About the author

Arthur Silverstein

Affiliations and Expertise

The Johns Hopkins University School of Medicine, Baltimore, MD, USA

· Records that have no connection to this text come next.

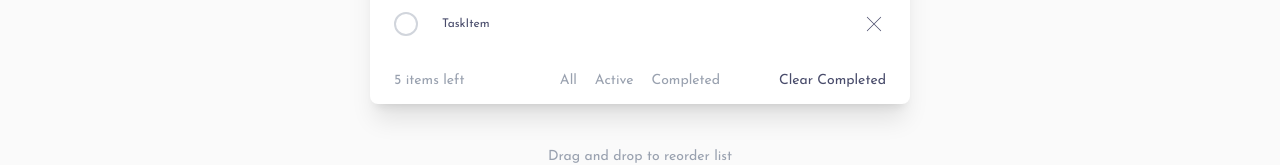
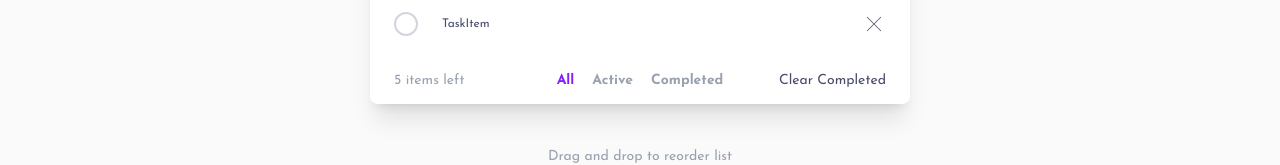
Before and after one commit to WagnerReis/todo-app-challenge, a Next.js app: page / in a window 1280 px wide. Shown: the part 554-719 px from the top of the page. Built offline with nearby package versions, Linux system fonts and the light colour scheme.

Commit message:
feat(navbar): add status selection functionality

```diff
--- a/package.json
+++ b/package.json
@@ -10,6 +10,7 @@
   },
   "dependencies": {
     "@phosphor-icons/react": "^2.1.7",
+    "clsx": "^2.1.1",
     "next": "15.3.2",
     "next-themes": "^0.4.6",
     "postcss": "^8.5.3",
--- a/src/components/navbar-status.tsx
+++ b/src/components/navbar-status.tsx
@@ -1,16 +1,34 @@
 "use client";
 import { useIsMobile } from "@/hooks/use-mobile";
+import { useState } from "react";
 
-const statusOptions = ["All", "Active", "Completed"];
+type StatusType = "All" | "Active" | "Completed";
+
+const statusOptions: StatusType[] = ["All", "Active", "Completed"];
 
 const baseClass =
-  "text-[14px] text-gray-400 dark:text-gray-400 hover:text-gray-800 dark:hover:text-gray-300 active:text-blue-600 dark:active:text-blue-600 cursor-custom";
+  "text-[14px] text-gray-400 dark:text-gray-400 hover:text-gray-800 dark:hover:text-gray-300 cursor-custom font-bold";
 
-function NavItem({ label }: { label: string }) {
-  return <span className={baseClass}>{label}</span>;
+interface NavItemProps {
+  label: StatusType;
+  selected: StatusType;
+  onClick: () => void;
+}
+
+function NavItem({ label, onClick, selected }: NavItemProps) {
+  console.log("la");
+  return (
+    <button
+      className={`${baseClass} ${selected === label ? "text-violet-600 dark:text-violet-600" : ""}`}
+      onClick={onClick}
+    >
+      {label}
+    </button>
+  );
 }
 
 export function NavbarStatus() {
+  const [selected, setIsSelected] = useState<StatusType>("All");
   const isMobile = useIsMobile();
 
   const mobileBaseClass = isMobile ? "bg-muted-background mt-4 rounded-lg" : "";
@@ -20,7 +38,12 @@ export function NavbarStatus() {
       className={`w-full h-12 flex gap-[18px] justify-center items-center ${mobileBaseClass}`}
     >
       {statusOptions.map((status) => (
-        <NavItem key={status} label={status} />
+        <NavItem
+          key={status}
+          label={status}
+          selected={selected}
+          onClick={() => setIsSelected(status)}
+        />
       ))}
     </nav>
   );
```
Also changed, not shown: 1 other file (tests, documents, lock files or other folders).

@qu:"Energetic and overwhelmingly successful... The book is presented in a consistent and captivating style which will surely find its reward in a wide readership consisting of students and professionals engaged in diverse disciplines." @source:--MOLECULAR IMMUNOLOGY @qu:"This is as delightful book." @source:--PATHOLOGY @qu:"This work can be recommended with great enthusiasm. Its targeted audience is everyone." @source:--HUMAN PATHOLOGY @qu:"This History of Immunology is highly recommended to all immunologists; it also can be put to excellent use as an uncommonly lucid introductory Immunology text for medical students and graduate students in immunology." @source:--Carel J. Van Oss in IMMUNILOGICAL INVESTIGATIONS @qu:"[A] fascinating history. I recommend this volume highly to any physician or scientist with more than a casual interest in immunology and in the way our modern principles and applications evolved. It is described on the book jacket as a professional, intellectual history. I would go further to say that it is well crafted, and well written -- a pleasure to read." @source:--JOURNAL OF THE AMERICAN MEDICAL ASSOCIATION @qu:"He has written this book with young research workers in mind, to inform them of all the research that has gone into the study of immunology since the introduction of inoculation as a prophylactic measure in the first decades of the 18th century. The book is particularly strong on the controversies that raged over the respective merits of cellular and humoral immunity." @source:--JOURNAL OF THE ROYAL SOCIETY OF MEDICINE @qu:"Arthur Silverstein's A History of Immunology is sure to be the standard in the field upon which future efforts will be based... A comprehensive overview of the development of the major concepts of the discipline that is both descriptive and analytical... It is a fi